The investigation was announced late Saturday by officials of the U.S. Attorney’s Office for the Western District of Virginia and the Richmond field office of the FBI.

In a statement, Attorney General Jeff Sessions says U.S. Attorney Rick Mountcastle has begun the investigation and will have the full support of the Justice Department.

Sessions says, “The violence and deaths in Charlottesville strike at the heart of American law and justice.”

He adds, “When such actions arise from racial bigotry and hatred, they betray our core values and cannot be tolerated.”

Three more men have been arrested in connection to the violent clashes between white supremacists and counter-protesters in Charlottesville.

The Virginia State Police announced late Saturday that Troy Dunigan, a 21-year-old from Chattanooga, Tennessee, was charged with disorderly conduct; Jacob L. Smith, a 21-year-old from Louisa, Virginia, was charged with assault and battery; and James M. O’Brien, 44, of Gainesville, Florida, was charged with carrying a concealed handgun.

Aside from the woman killed in the car-ramming, two state police troopers died when their helicopter crashed in the woods on the outskirts of town.

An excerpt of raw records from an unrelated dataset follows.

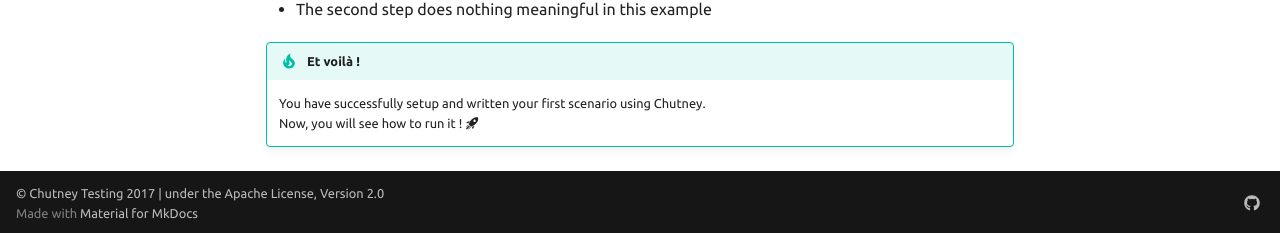
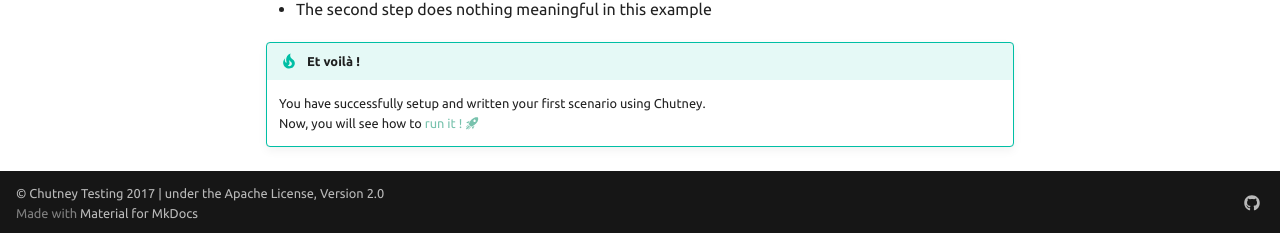
Before and after one commit to chutney-testing/chutney-testing.github.io-legacy, an MkDocs documentation site: the page built from docs/getting_started/write.md, in a window 1280 px wide and 900 px high, scrolled down 2293 px. Shown: the part 664-897 px from the top of the window. Built offline with MkDocs 1.6.1 and Material for MkDocs 9.7.7, drawn with Linux system fonts in a browser that asks for light colours; comment, search, counter and statistics services are not loaded; some of the changed lines change nothing that is shown.

Commit message:
[Doc] Links to other points in the doc should be actual links
 - Specially on this page that was present in two contexts and this sentence did not make sense on one of those ...

```diff
--- a/docs/getting_started/write.md
+++ b/docs/getting_started/write.md
@@ -118,4 +118,4 @@
 
 !!! tip "Et voilà !"
     You have successfully setup and written your first scenario using Chutney.
-    Now, you will see how to run it ! :material-rocket-launch:
+    Now, you will see how to [run it ! :material-rocket-launch:](/getting_started/run "🏃")
```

The organizer of the white nationalist rally says he disavows the violence that eroded it.

Jason Kessler said in an interview Saturday evening that whoever drove a car into a group of counter-protesters “did the wrong thing.” He said he was saddened that people were hurt.

Kessler is a local blogger and activist who described the event as a pro-white rally. He planned it to protest the city’s decision to remove a Confederate monument.

He also criticized law enforcement’s response to the event, which was dispersed before speakers could take the stage.

He said they did a poor job controlling the chaos to allow free speech.